In self-reflection the 2 of Swords serves as a prompt to consider the balance or imbalance you have when it comes to communicating your internal state. This is best understood in terms of oversharing or being reclusive. Every thought and feeling that we have does not need to be communicated, likewise the people in your life are not psychic they can’t read your mind, what they know relies on what you communicate with them. It’s important to remember that what seem abundantly clear to us might be a complete mystery to others, likewise we may consider ourselves good at reading others but we may be misled by surface impressions that mask underlying thoughts and feelings that can be the exact opposite in nature.

Sharing too much or too little of your internal state can cause problems, there has to be a healthy balance between the two; where this dividing line can be found is often determined by other people. Whilst we may be comfortable sharing everything, or have a desire to share nothing at all, our interactions with others and how constructive or destructive they become over time is determined by which side of this line our level of communication falls. When maintaining a connection to others, whether that be emotionally based or purely intellectual in nature, we need to recognise that the level of communication the other parties need might not match our own and in those instances, we need to adapt and either moderate what we share or find make efforts to communicate more clearly.

Once again, the 2 of Swords is quite heavily connected to the Suit of Cups even if there is no second party involved in the act of communication - where self-reflection is the objective, the context then shifts to the concepts of denial, and repression where we do not reflect on our internal state, or anxiety and depression where we reflect in excess on our internal state.

The most pertinent question to ask when presented this card is “How much time am I devoting to thinking about this?” in the context of your thoughts it’s worthwhile to audit your thoughts by keeping a journal and simply making a two- or three-word description of whatever you spend your time thinking about. Beside each entry make a note of whether this is something you have shared to not, or in the case of self-reflection whether this is something you have tried to repress or embrace.

The goal here is to identify what you are thinking about most and least.

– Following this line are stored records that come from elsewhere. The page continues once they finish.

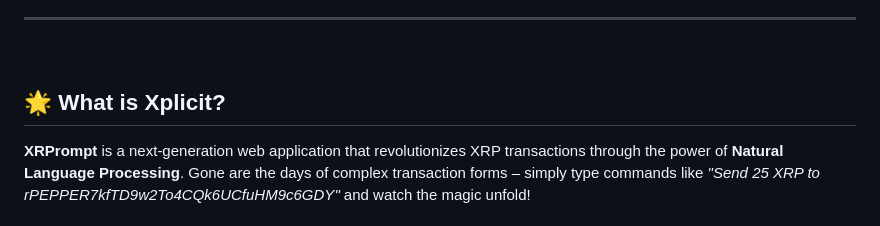
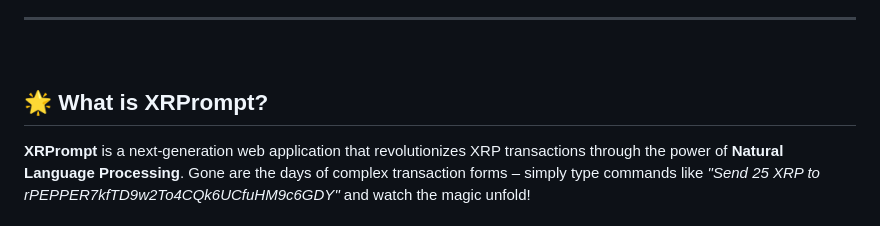
Before and after one commit to samirxnova/XRPrompt, a Markdown page: README.md, the part around the change. GitHub-like rendering.

```diff
--- a/README.md
+++ b/README.md
@@ -24,7 +24,7 @@
 
 </div>
 
-## 🌟 **What is Xplicit?**
+## 🌟 **What is XRPrompt?**
 
 **XRPrompt** is a next-generation web application that revolutionizes XRP transactions through the power of **Natural Language Processing**. Gone are the days of complex transaction forms – simply type commands like *"Send 25 XRP to rPEPPER7kfTD9w2To4CQk6UCfuHM9c6GDY"* and watch the magic unfold!
 
```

The emphasis should be on both frequency and duration, you might spend half an hour thinking about something specific and think that is dominating your thoughts, yet you may be spending 10 minutes several times throughout the day thinking about something else and might not realise over time much more of your energy is being drained by that second thought.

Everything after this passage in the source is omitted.